McKay brings forward an interesting comment about working in the “physical” world (e.g., welder, farmer, carpenter, etc.). “There's massive demand for young people to work in the physical world,” says McKay. This area is one that not enough of us think of going into. The digital sector is taking over but don’t lose sight of working in the physical sector, as the demand for that will soon be increasing. No rush! But this is something worth looking into.
Putting it all together
Hopefully, after reading this blog, you learned at least something that can help you with your career. Before you go, here are some things to make note of:
- Work on those critical skills that are beneficial to you. Whether it's programming or communication, expand your skillset. Just like Benjamin Franklin said, “Practice makes perfect.”
- If you are a first work-term student and you could not find a traditional co-op job, give the WE Accelerate program a shot. It matches you up with some of the greatest tech companies and rewards you with a flexible work term credit.
- Dive into the world of small businesses and the gig economy. Do not undervalue the practical skills that you can gain from these types of work experiences.
- Don’t expect things to be handed to you. It is your responsibility to go out there and try something new! The more you experience, the more understanding you gain for yourself and your work.
- Have a learner’s mindset and show your curiosity. Use an approach that you know is going to work best for you and that’s going to pay off the most in the long run.
As a co-op student myself, I have learned a lot of new information from this that I wasn’t aware of or even thought about before. I’ll leave you with this: your career path is not going to be a smooth, easygoing journey. There are going to be lots of obstacles you will face, you’re going to fail and you’re going to succeed, but as long as you put in your best effort, you will be fine, believe me!
You can find the full YouTube video of the “Beyond Digital” discussion below. Feel free to check it out!
About the author
Social Media Campaign Coordinator
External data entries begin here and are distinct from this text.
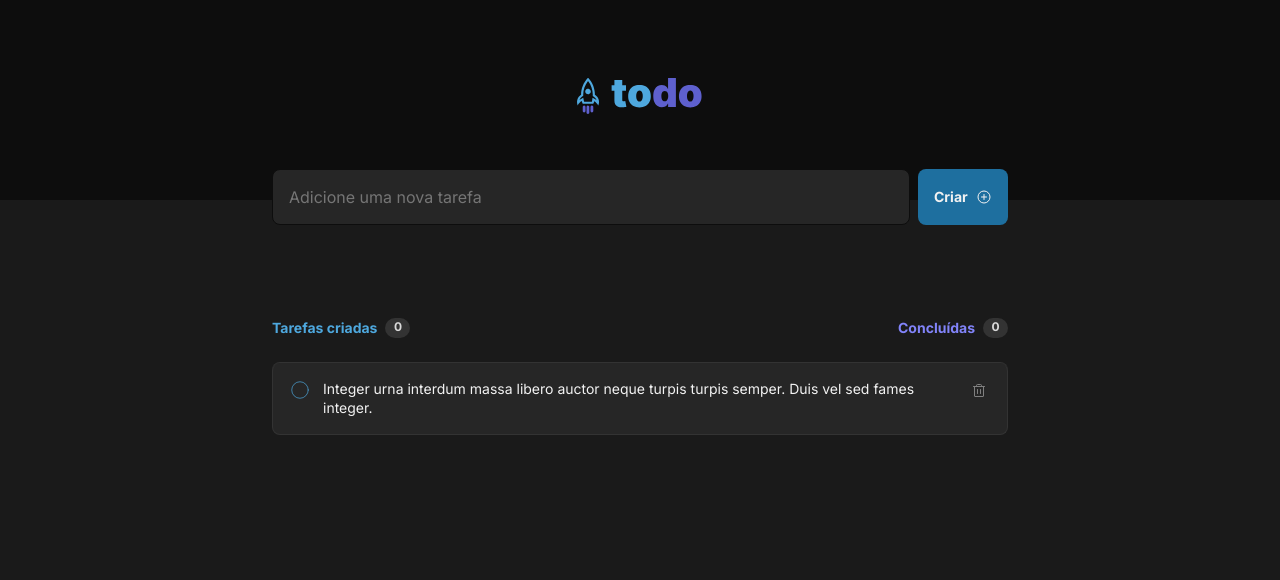
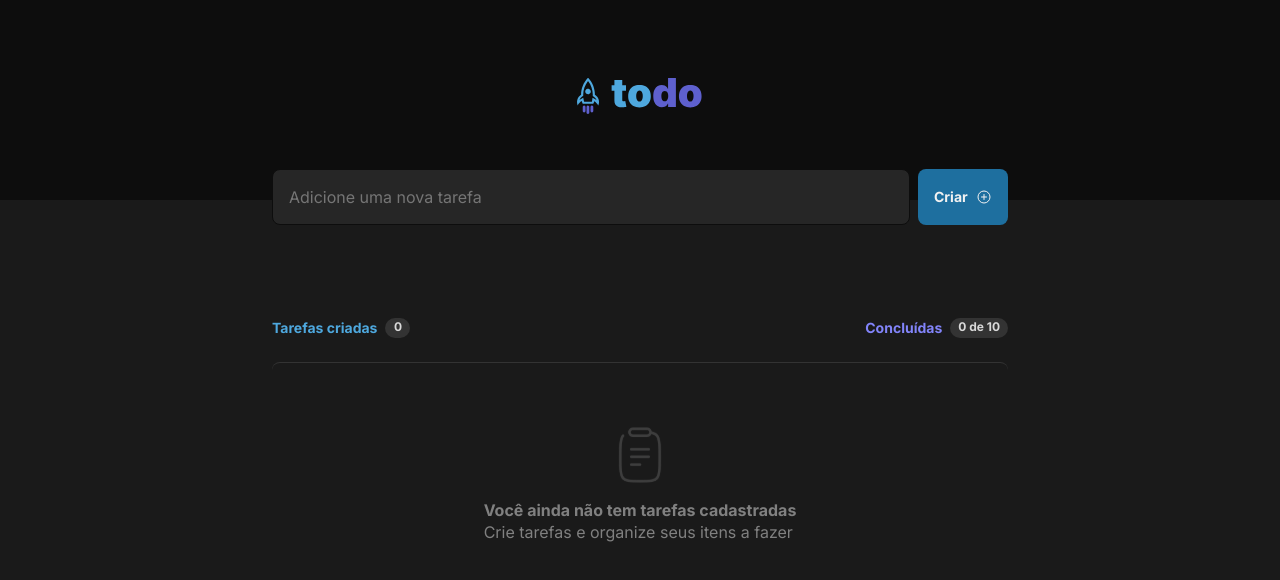
Before and after one commit to edilaine-as/ReactJS_ToDoList, a React (Vite) app: page / in a window 1280 px wide. Shown: the top 580 px of the page. Built offline with nearby package versions, Linux system fonts and the light colour scheme.

Commit message:
Add EmptyList

```diff
--- a/package.json
+++ b/package.json
@@ -12,11 +12,13 @@
   "dependencies": {
     "phosphor-react": "^1.4.1",
     "react": "^18.2.0",
-    "react-dom": "^18.2.0"
+    "react-dom": "^18.2.0",
+    "uuid": "^9.0.0"
   },
   "devDependencies": {
     "@types/react": "^18.2.15",
     "@types/react-dom": "^18.2.7",
+    "@types/uuid": "^9.0.2",
     "@typescript-eslint/eslint-plugin": "^6.0.0",
     "@typescript-eslint/parser": "^6.0.0",
     "@vitejs/plugin-react": "^4.0.3",
--- a/src/components/TaskArea.module.css
+++ b/src/components/TaskArea.module.css
@@ -31,7 +31,8 @@
 
     font-weight: 700;
     font-size: 0.75rem;
-    width: 1.5625rem;
+    min-width: 1.5625rem;
+    padding: 0 0.5rem;
 
 }
 
--- a/src/components/TaskArea.tsx
+++ b/src/components/TaskArea.tsx
@@ -1,6 +1,8 @@
 import styles from './TaskArea.module.css'
 import { Task } from './Task'
 import { useTaskContext } from './TaskContext';
+import { v4 as uuidv4 } from 'uuid';
+import { EmptyList } from './EmptyList';
 
 export function TaskArea(){
     const { tasks, updateTasks } = useTaskContext();
@@ -19,24 +21,28 @@ export function TaskArea(){
                 <header className={styles.taskAreaHeader}>
                     <div className={styles.tasksCreated}>
                         <p>Tarefas criadas</p>
-                        <button>0</button>
+                        <button>{tasks.length}</button>
                     </div>
                     <div className={styles.tasksCompleted}>
                         <p>Concluídas</p>
-                        <button>0</button>
+                        <button>{tasks.length} de 10</button>
                     </div>
 
                 </header>
                 <main className={styles.tasksAreaMain}>
-                    {tasks.map(task => {
-                        return (
+
+                    {tasks.length === 0 ? (
+                        <EmptyList />
+                    ) : (
+                        tasks.map(task => (
                             <Task
-                                key={task}
+                                key={uuidv4()}
                                 content={task}
                                 onDeleteTask={deleteTask}
                             />
-                        )
-                    })}
+                        ))
+                    )}
+
                 </main>
             </div>
         </div>
--- a/src/components/TaskContext.tsx
+++ b/src/components/TaskContext.tsx
@@ -12,9 +12,7 @@ interface TaskProviderProps {
 }
 
 export function TaskProvider({ children }:TaskProviderProps){
-    const [tasks, setTasks] = useState<string[]>([
-      "Integer urna interdum massa libero auctor neque turpis turpis semper. Duis vel sed fames integer."
-    ]);
+    const [tasks, setTasks] = useState<string[]>([]);
 
     const updateTasks = (newTasks: string[]) => {
       setTasks(newTasks);
```
Also changed, not shown: 1 other file (tests, documents, lock files or other folders).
Fatima Muni is an Arts and Business co-op student at Waterloo and is currently completing her second co-op term at the University of Waterloo, as a Social Media Campaign Coordinator for Co-operative and Experiential Education (CEE). One of the main projects she is working on this term is writing blogs for the Co-operative Education blog page. To date, she has written about helpful co-op tips and student co-op experiences, and continues to write more blogs to share information that can benefit other co-op students! Feel free to check out Fatima's LinkedIn.